To determine the trends to watch for in 2023, Symrise interviewed food journalists across the US, hosted discussions with chefs and mixologists with its partnership with StarChefs, used insights from Symrise's commissioned food service survey with Technomic, and referenced secondary research from Mintel and Trend Hunter, Emmanuel Laroche, VP marketing & consumer insights with Symrise, shared in a webinar. The goal of the report is to explore emerging themes, ingredients, and flavors that are inspiring food and beverage creations in the US.
Looking broadly at the report findings, Symrise found that global flavors are “reimagining ... American comfort food” in both savory and sweet categories in the form of “autobiographical diaspora cooking,” Laroche said. Additionally, the report found “the mainstream adoption of low and non-alcoholic beverages," a trend that has grown in recent years, he added.
Multi-cultural flavor mashups from savory to sweet
Having grown over the past several years, autobiographical diaspora cooking is "all about the next generation sons and daughters of US immigrants cooking ... their culture's food, with passion and meaning and combining that with American formats and tastes to meet America's consumers where they're at," said Dylan Thompson, senior marketing and consumer insight manager at Symrise. And flavors from different cultures are coming together in new ways.
For example, at Kimski in Chicago, the restaurant serves perogies stuffed with bulgogi, fried rice, sauerkraut, and kimchi, blending Polish and Korean flavors, Thompson shared. Within this trend, Soju mustard, kimchi, calamansi, Mojo sauce, Sofrito sauce, and Picadillo are among the common flavors and ingredients.
On the sweeter side, Symrise sees “western desserts and pastries being mixed with Mexican and Southeast Asian flavors,” Thompson said. For example, Fantamorgana in LA makes “a classic mangonada that you could find in Mexico, but making that as a gelato with mango, lime, tajin, and chamoy,” he added.
Other sweet ingredients and flavors worth watching include mochi, pandan, ube, condensed milk, tapioca, chamoy, and tajin, according to Symrise.
Low on alcohol, full of flavor
Symrise also found global flavors influencing beverages and larger trends like non-alcoholic alternatives are gaining ground in the space, said Evan Unger, senior marketing & consumer insight specialist at Symrise.
Among some of the more popular non-alcoholic beverages, "the espresso martini has blown up across the US" and has been appearing on more beverage menus, providing an opportunity for beverage makers to "capitalize on this trend," Unger said. For example, President's Choice offers a sparkling cold brew with yuzu, which provides a similar taste to an espresso martini, he added.
Another way non-alcoholic beverage brands are innovating is with “processing technology” to remove the alcohol.
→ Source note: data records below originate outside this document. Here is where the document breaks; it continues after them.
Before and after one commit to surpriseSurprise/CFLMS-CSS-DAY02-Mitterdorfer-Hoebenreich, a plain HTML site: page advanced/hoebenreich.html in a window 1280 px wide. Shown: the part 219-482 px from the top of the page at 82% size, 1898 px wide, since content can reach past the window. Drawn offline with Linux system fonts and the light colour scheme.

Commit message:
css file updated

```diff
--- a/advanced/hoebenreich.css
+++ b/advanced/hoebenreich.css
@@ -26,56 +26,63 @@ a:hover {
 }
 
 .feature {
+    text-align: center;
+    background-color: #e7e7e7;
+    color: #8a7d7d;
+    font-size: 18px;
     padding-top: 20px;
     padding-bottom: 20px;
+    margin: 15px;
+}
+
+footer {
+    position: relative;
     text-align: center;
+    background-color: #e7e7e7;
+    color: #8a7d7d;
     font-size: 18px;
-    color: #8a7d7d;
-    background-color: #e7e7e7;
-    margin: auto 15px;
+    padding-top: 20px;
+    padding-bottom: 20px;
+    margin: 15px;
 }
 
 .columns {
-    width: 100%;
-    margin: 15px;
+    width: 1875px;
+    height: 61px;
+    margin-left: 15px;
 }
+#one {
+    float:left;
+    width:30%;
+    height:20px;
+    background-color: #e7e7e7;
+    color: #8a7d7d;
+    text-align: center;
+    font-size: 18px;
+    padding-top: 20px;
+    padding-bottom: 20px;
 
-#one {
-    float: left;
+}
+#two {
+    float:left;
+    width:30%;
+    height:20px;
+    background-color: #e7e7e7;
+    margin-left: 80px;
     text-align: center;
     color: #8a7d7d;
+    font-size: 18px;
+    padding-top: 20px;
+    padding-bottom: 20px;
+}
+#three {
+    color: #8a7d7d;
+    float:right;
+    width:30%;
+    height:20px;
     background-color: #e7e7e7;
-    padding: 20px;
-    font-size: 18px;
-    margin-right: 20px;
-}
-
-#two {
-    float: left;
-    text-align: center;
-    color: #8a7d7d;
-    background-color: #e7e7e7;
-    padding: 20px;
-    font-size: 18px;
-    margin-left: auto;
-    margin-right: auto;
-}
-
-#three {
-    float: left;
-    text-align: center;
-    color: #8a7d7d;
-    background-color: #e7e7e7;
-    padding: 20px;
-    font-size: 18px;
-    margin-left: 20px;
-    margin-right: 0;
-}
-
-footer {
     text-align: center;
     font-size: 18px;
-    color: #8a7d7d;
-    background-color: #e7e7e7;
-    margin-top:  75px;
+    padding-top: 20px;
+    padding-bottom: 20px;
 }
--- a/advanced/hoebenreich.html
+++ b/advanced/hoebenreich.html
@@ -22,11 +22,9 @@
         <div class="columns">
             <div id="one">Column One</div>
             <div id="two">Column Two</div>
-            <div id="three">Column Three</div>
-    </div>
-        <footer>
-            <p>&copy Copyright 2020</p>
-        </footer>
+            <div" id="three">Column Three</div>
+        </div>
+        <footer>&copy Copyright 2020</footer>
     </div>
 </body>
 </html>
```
Wine brand Surely create a non-alcoholic wine from California grape and “[uses] traditional fermentation but then uses a cutting-edge technology to remove the alcohol while leaving the wines aromatics,” Unger said.